The world is divided into people who think they are right.
It took me a few seconds to understand that there was no more to this sentence. Each side of the divide claims the higher ground of being right, being righteous, being morally superior, being more ethical, being smarter, being better.
Nowhere was this more evident to me than in the case of two business owners, each of whom denied service to a customer based on their own sense of morality. The customers in both cases were denied service because of who they were, not because they were engaged in any behavior disruptive to the businesses in question.
I’m not here to debate the legalities, the politics, or any other aspect of the owners’ decisions. What caught my attention was the reactions to the decisions. One group of people condemned the first owner and praised the second. Another group of people praised the first and condemned the second.
Neither group seemed to see any contradiction in their own opposite reactions to basically the same scenario. And of course each group saw their reactions as the “right” ones.
But how can any of this be right? How can any of this lead to anything other than more division, more distrust, more judgment, more hatred, more insistence, more fighting, more of everything that brings us down as human beings?
Kuan Yin, goddess of mercy, please pour your nectar of compassion over all of us, over both business owners, over both customers, over all who have furthered the divide, and over all who seek to bridge it. Help us love with the love that we profess to believe in, help us open our hearts to receive the grace we long for, help us reach through our fear to find a hand on the other side.

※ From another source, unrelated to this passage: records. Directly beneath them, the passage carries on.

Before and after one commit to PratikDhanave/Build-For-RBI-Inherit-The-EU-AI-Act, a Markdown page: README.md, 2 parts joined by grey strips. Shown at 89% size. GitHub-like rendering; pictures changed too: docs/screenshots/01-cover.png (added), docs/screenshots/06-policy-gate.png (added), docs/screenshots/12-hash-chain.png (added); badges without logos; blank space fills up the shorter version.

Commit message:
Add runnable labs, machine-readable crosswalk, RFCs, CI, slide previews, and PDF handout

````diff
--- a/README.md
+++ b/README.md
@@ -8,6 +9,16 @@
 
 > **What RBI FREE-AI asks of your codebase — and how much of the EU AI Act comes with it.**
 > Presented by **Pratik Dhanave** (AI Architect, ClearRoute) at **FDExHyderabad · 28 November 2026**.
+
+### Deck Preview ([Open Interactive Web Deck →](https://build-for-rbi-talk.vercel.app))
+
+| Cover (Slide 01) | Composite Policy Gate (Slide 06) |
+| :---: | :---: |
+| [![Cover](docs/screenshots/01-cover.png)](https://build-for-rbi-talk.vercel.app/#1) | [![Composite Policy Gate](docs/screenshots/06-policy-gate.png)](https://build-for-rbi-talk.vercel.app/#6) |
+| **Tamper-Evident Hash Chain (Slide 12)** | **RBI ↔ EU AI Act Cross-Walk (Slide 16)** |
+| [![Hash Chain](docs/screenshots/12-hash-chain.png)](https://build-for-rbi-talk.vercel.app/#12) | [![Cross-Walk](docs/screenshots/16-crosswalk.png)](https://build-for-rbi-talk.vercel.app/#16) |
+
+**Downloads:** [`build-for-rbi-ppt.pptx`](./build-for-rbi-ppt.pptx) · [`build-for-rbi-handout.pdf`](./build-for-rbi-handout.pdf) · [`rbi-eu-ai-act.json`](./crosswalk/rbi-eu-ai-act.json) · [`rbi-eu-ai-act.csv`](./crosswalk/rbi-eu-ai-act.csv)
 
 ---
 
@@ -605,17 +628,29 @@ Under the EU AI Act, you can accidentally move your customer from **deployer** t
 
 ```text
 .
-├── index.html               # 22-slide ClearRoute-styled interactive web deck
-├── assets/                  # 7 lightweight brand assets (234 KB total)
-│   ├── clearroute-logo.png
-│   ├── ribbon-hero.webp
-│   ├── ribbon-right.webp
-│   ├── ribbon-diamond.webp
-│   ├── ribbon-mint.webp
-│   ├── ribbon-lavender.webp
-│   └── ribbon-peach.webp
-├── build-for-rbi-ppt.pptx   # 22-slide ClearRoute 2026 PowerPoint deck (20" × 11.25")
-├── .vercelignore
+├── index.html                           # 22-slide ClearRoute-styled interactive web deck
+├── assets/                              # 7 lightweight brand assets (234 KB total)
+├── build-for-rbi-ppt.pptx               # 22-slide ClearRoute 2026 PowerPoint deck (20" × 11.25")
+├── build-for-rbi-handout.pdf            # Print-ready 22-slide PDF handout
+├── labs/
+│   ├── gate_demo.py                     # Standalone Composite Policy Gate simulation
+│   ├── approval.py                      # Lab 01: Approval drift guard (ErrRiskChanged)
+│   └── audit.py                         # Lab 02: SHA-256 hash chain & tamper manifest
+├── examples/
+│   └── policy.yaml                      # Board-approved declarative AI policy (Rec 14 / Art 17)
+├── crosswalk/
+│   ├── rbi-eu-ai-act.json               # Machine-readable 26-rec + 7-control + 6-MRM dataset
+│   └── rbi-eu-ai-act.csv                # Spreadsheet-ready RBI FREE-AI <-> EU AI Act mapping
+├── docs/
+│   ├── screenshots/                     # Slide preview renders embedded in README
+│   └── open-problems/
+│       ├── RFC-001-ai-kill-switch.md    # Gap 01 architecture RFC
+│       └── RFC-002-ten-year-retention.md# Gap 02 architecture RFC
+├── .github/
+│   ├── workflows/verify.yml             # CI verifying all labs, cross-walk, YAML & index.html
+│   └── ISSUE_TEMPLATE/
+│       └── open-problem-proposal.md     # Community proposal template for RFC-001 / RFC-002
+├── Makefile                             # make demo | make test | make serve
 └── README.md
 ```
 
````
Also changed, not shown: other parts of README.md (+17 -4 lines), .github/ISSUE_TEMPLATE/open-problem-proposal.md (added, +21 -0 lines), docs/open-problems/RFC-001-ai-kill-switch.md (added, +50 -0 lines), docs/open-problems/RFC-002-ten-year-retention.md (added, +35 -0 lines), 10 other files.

May we shine like the sun and nourish like the rain.
For the sun rises on the evil and the good, and the rain falls on the just and the unjust. ~Matthew 5:45